Much of Phantom Boy follows a sort of child logic. For instance, the Man with the Broken Face’s plot is as simple as it is imprudent. This Dick Tracy villain throwback takes the city hostage for $8 billion, lest he infect all of the computers with a virus. The virus is depicted in hilarious 8-bit graphics – a skull-and-crossbones cackles next to an ancient computer monitor. Mr. Robot it’s not. But children don’t need practicality to be entertained. This hodgepodge of criminal elements is a good introduction to the genre for children. There is one out-of-place scene, which takes place at a strip club. But again, it plays more like a child’s interpretation of what such a place would be like. After all, every crime story seems to lead to a strip club eventually.
One especially clever running gag involves the Man with the Broken Face constantly attempting to deliver a rehearsed monologue about the origins of his deformity, but always getting interrupted. No one cares about his origin story as much as he does.

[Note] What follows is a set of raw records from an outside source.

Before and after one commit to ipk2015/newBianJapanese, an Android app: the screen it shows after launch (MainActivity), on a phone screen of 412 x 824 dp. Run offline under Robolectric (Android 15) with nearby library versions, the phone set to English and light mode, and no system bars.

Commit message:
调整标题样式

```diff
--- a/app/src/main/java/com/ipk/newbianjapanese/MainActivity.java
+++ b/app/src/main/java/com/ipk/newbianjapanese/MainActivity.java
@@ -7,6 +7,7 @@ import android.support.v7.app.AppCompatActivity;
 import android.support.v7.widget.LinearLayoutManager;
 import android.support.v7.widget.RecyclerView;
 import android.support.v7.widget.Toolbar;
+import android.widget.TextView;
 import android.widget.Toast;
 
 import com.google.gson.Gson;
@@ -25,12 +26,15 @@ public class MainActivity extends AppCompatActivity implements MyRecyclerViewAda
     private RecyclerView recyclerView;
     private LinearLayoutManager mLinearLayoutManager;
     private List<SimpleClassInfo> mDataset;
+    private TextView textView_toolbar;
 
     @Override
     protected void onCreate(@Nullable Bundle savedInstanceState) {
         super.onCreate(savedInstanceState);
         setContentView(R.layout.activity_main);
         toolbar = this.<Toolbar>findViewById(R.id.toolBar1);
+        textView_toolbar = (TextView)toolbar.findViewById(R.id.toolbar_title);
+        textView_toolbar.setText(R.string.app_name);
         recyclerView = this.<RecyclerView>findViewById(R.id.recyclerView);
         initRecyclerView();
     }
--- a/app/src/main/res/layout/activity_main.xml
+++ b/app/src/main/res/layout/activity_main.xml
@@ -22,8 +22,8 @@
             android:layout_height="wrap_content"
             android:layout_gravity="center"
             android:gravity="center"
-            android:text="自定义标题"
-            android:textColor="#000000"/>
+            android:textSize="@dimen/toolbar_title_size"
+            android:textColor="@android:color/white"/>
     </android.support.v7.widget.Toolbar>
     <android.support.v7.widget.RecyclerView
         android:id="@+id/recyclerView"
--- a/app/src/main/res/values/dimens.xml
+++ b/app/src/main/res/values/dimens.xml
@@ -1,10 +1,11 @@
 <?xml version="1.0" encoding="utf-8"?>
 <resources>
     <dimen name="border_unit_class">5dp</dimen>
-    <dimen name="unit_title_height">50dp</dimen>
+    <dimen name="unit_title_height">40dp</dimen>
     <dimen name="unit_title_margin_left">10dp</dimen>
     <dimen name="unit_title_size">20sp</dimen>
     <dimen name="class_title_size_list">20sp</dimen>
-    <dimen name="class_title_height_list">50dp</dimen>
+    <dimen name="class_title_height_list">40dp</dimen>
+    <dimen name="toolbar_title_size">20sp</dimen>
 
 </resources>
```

Despite all its whimsy, Phantom Boy manages to cater entirely to children without feeling patronizing. What kid doesn’t love the idea of a child hero? Better still if they can speak French.
For over a decade, Jessica Baxter has provided her solicited opinion on films for the likes of Film Threat, ReelTime Blog, and Hammer to Nail. She is thrilled to continue her work with Film International, where she also serves as Image Editor for the journal. She also wrote and directed the award-winning short films, Snow Day, Bloody Snow Day (2005) and Love & 145 Watts (2004) and worked on two critically acclaimed music documentaries for King of Hearts Productions – Tad: Busted Circuits & Ringing Ears (2008) and Mudhoney: I’m Now (2012). She resides in Seattle, Washington, USA where she keeps and cares for two small humans.